(Data items)

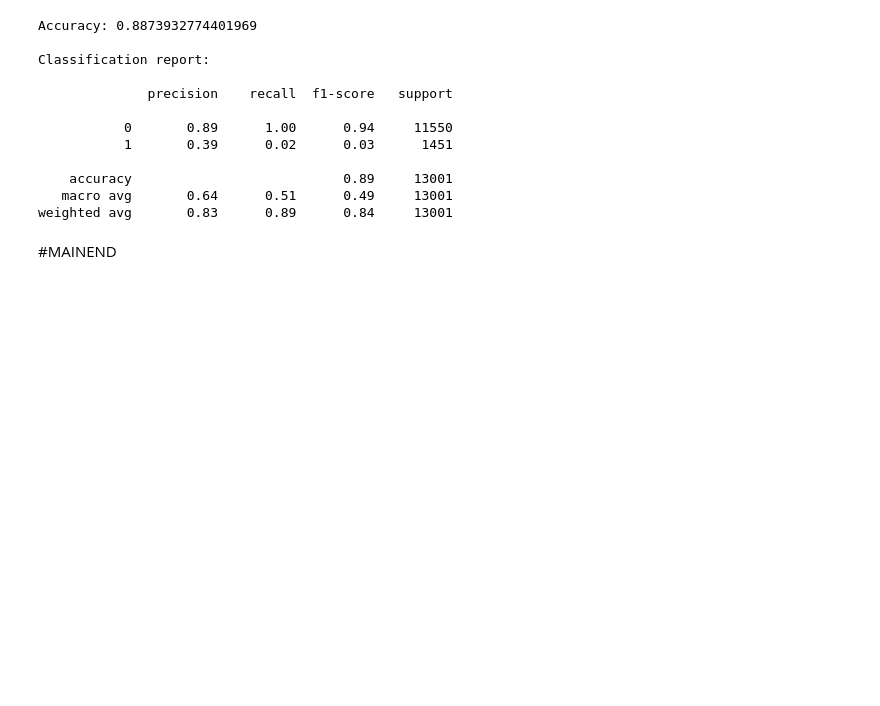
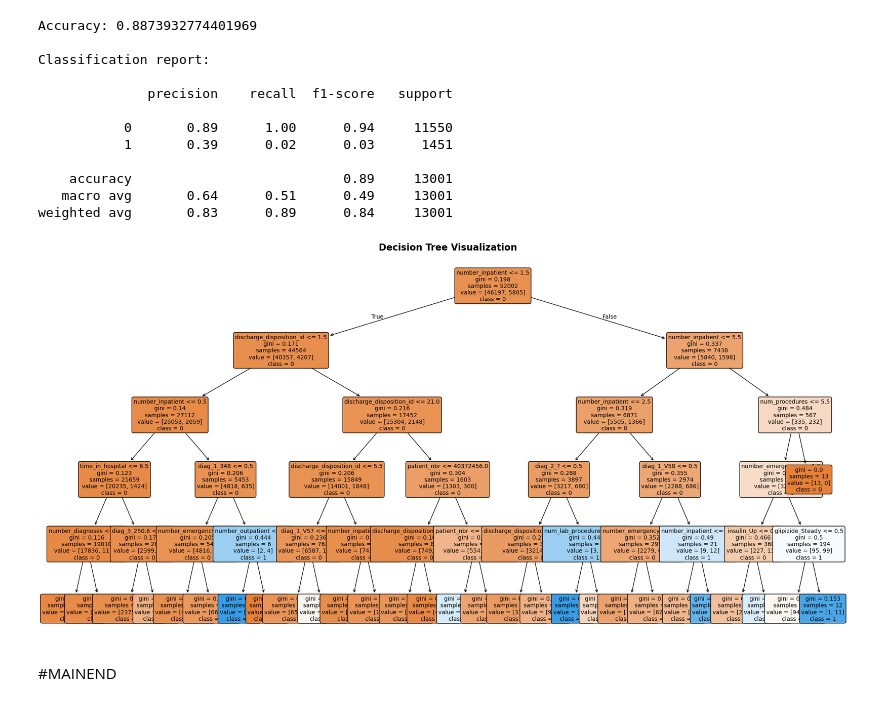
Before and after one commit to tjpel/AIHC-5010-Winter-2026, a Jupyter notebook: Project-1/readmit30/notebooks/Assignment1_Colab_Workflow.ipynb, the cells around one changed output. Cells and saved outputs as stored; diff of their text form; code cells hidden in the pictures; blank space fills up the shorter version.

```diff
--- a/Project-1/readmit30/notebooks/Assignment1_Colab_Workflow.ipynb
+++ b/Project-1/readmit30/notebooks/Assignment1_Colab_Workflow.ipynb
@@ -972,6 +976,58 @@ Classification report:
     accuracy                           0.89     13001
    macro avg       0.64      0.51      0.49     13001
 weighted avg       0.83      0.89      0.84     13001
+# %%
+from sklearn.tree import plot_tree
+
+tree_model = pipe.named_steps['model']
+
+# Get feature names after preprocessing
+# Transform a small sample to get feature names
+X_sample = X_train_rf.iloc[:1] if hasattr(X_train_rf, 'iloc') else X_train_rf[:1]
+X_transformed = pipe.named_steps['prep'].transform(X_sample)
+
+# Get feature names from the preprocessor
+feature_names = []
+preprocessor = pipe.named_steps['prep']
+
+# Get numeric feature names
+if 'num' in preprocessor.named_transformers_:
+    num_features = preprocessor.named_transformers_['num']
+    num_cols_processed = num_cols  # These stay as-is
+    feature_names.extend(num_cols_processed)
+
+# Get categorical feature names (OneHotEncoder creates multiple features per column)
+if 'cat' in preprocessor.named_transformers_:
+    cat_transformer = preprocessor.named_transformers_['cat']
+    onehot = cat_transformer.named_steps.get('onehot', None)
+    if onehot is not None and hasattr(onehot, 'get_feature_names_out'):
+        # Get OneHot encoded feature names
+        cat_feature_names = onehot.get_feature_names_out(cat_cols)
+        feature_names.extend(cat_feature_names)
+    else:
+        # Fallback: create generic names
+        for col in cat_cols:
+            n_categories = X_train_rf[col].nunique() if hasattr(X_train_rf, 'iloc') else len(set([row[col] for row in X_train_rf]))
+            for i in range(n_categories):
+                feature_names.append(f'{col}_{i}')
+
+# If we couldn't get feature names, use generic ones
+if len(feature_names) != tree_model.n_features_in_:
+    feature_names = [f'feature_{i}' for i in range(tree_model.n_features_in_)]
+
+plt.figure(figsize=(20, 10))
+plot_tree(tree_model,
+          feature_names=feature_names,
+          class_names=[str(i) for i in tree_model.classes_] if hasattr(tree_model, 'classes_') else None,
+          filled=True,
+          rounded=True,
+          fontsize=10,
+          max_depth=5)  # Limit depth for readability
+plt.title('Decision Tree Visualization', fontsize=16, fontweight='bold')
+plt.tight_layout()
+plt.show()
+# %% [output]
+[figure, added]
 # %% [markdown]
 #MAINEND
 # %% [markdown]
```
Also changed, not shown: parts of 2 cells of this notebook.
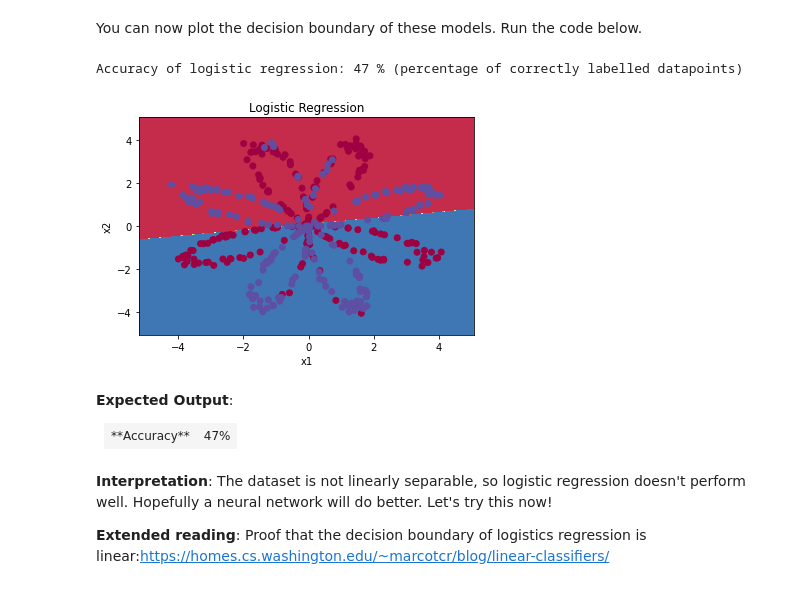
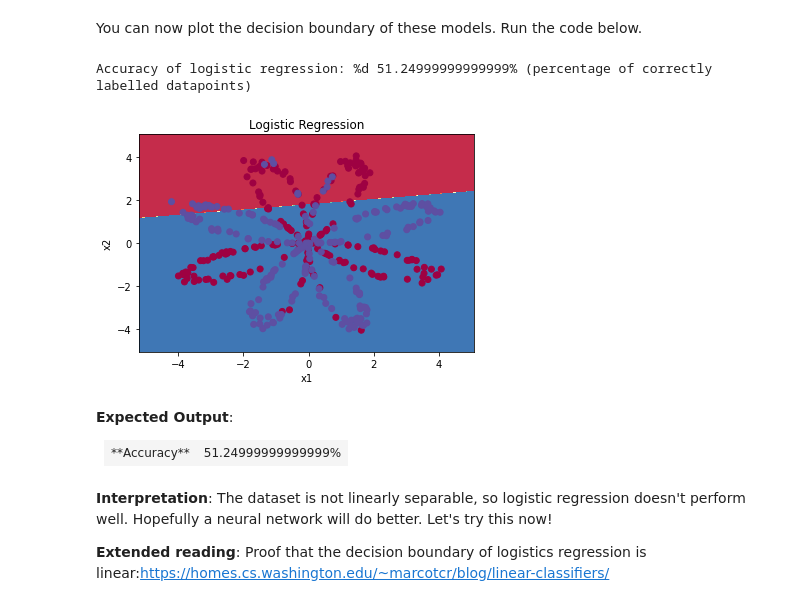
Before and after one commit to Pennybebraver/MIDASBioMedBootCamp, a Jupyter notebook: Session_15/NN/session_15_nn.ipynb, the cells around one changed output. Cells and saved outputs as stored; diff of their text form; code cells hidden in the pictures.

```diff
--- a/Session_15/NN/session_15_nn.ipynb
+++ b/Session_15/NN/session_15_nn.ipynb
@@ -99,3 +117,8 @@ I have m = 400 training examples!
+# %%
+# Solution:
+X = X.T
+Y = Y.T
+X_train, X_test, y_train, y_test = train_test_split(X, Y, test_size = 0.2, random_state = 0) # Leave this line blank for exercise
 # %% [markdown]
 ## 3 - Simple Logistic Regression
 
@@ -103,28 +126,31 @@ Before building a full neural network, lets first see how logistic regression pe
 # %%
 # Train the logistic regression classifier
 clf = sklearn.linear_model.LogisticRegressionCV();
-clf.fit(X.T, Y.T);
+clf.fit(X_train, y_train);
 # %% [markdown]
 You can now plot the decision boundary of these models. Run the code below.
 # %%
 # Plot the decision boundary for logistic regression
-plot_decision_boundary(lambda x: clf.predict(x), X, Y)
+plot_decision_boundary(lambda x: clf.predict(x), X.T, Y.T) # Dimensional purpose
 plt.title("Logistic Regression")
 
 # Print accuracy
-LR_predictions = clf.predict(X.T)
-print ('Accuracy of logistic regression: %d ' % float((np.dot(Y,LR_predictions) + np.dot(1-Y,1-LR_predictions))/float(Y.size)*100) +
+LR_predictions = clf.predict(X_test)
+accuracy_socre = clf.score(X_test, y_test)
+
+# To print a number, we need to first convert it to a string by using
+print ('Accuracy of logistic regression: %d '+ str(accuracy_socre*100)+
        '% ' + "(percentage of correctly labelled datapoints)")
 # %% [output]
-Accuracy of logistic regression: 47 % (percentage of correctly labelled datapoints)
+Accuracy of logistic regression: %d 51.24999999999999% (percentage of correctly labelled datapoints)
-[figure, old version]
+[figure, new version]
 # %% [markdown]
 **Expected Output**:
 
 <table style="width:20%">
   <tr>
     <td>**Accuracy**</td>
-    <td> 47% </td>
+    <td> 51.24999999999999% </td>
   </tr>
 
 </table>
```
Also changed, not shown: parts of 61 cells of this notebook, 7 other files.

Goal of the exercise:
From the first line to the last, write out the data exactly, omitting any pictures.

Response:
Before and after one commit to tjpel/AIHC-5010-Winter-2026, a Jupyter notebook: Project-1/readmit30/notebooks/Assignment1_Colab_Workflow.ipynb, the cells around one changed output. Cells and saved outputs as stored; diff of their text form; code cells hidden in the pictures; blank space fills up the shorter version.

```diff
--- a/Project-1/readmit30/notebooks/Assignment1_Colab_Workflow.ipynb
+++ b/Project-1/readmit30/notebooks/Assignment1_Colab_Workflow.ipynb
@@ -972,6 +976,58 @@ Classification report:
     accuracy                           0.89     13001
    macro avg       0.64      0.51      0.49     13001
 weighted avg       0.83      0.89      0.84     13001
+# %%
+from sklearn.tree import plot_tree
+
+tree_model = pipe.named_steps['model']
+
+# Get feature names after preprocessing
+# Transform a small sample to get feature names
+X_sample = X_train_rf.iloc[:1] if hasattr(X_train_rf, 'iloc') else X_train_rf[:1]
+X_transformed = pipe.named_steps['prep'].transform(X_sample)
+
+# Get feature names from the preprocessor
+feature_names = []
+preprocessor = pipe.named_steps['prep']
+
+# Get numeric feature names
+if 'num' in preprocessor.named_transformers_:
+    num_features = preprocessor.named_transformers_['num']
+    num_cols_processed = num_cols  # These stay as-is
+    feature_names.extend(num_cols_processed)
+
+# Get categorical feature names (OneHotEncoder creates multiple features per column)
+if 'cat' in preprocessor.named_transformers_:
+    cat_transformer = preprocessor.named_transformers_['cat']
+    onehot = cat_transformer.named_steps.get('onehot', None)
+    if onehot is not None and hasattr(onehot, 'get_feature_names_out'):
+        # Get OneHot encoded feature names
+        cat_feature_names = onehot.get_feature_names_out(cat_cols)
+        feature_names.extend(cat_feature_names)
+    else:
+        # Fallback: create generic names
+        for col in cat_cols:
+            n_categories = X_train_rf[col].nunique() if hasattr(X_train_rf, 'iloc') else len(set([row[col] for row in X_train_rf]))
+            for i in range(n_categories):
+                feature_names.append(f'{col}_{i}')
+
+# If we couldn't get feature names, use generic ones
+if len(feature_names) != tree_model.n_features_in_:
+    feature_names = [f'feature_{i}' for i in range(tree_model.n_features_in_)]
+
+plt.figure(figsize=(20, 10))
+plot_tree(tree_model,
+          feature_names=feature_names,
+          class_names=[str(i) for i in tree_model.classes_] if hasattr(tree_model, 'classes_') else None,
+          filled=True,
+          rounded=True,
+          fontsize=10,
+          max_depth=5)  # Limit depth for readability
+plt.title('Decision Tree Visualization', fontsize=16, fontweight='bold')
+plt.tight_layout()
+plt.show()
+# %% [output]
+[figure, added]
 # %% [markdown]
 #MAINEND
 # %% [markdown]
```
Also changed, not shown: parts of 2 cells of this notebook.
Before and after one commit to Pennybebraver/MIDASBioMedBootCamp, a Jupyter notebook: Session_15/NN/session_15_nn.ipynb, the cells around one changed output. Cells and saved outputs as stored; diff of their text form; code cells hidden in the pictures.

```diff
--- a/Session_15/NN/session_15_nn.ipynb
+++ b/Session_15/NN/session_15_nn.ipynb
@@ -99,3 +117,8 @@ I have m = 400 training examples!
+# %%
+# Solution:
+X = X.T
+Y = Y.T
+X_train, X_test, y_train, y_test = train_test_split(X, Y, test_size = 0.2, random_state = 0) # Leave this line blank for exercise
 # %% [markdown]
 ## 3 - Simple Logistic Regression
 
@@ -103,28 +126,31 @@ Before building a full neural network, lets first see how logistic regression pe
 # %%
 # Train the logistic regression classifier
 clf = sklearn.linear_model.LogisticRegressionCV();
-clf.fit(X.T, Y.T);
+clf.fit(X_train, y_train);
 # %% [markdown]
 You can now plot the decision boundary of these models. Run the code below.
 # %%
 # Plot the decision boundary for logistic regression
-plot_decision_boundary(lambda x: clf.predict(x), X, Y)
+plot_decision_boundary(lambda x: clf.predict(x), X.T, Y.T) # Dimensional purpose
 plt.title("Logistic Regression")
 
 # Print accuracy
-LR_predictions = clf.predict(X.T)
-print ('Accuracy of logistic regression: %d ' % float((np.dot(Y,LR_predictions) + np.dot(1-Y,1-LR_predictions))/float(Y.size)*100) +
+LR_predictions = clf.predict(X_test)
+accuracy_socre = clf.score(X_test, y_test)
+
+# To print a number, we need to first convert it to a string by using
+print ('Accuracy of logistic regression: %d '+ str(accuracy_socre*100)+
        '% ' + "(percentage of correctly labelled datapoints)")
 # %% [output]
-Accuracy of logistic regression: 47 % (percentage of correctly labelled datapoints)
+Accuracy of logistic regression: %d 51.24999999999999% (percentage of correctly labelled datapoints)
-[figure, old version]
+[figure, new version]
 # %% [markdown]
 **Expected Output**:
 
 <table style="width:20%">
   <tr>
     <td>**Accuracy**</td>
-    <td> 47% </td>
+    <td> 51.24999999999999% </td>
   </tr>
 
 </table>
```
Also changed, not shown: parts of 61 cells of this notebook, 7 other files.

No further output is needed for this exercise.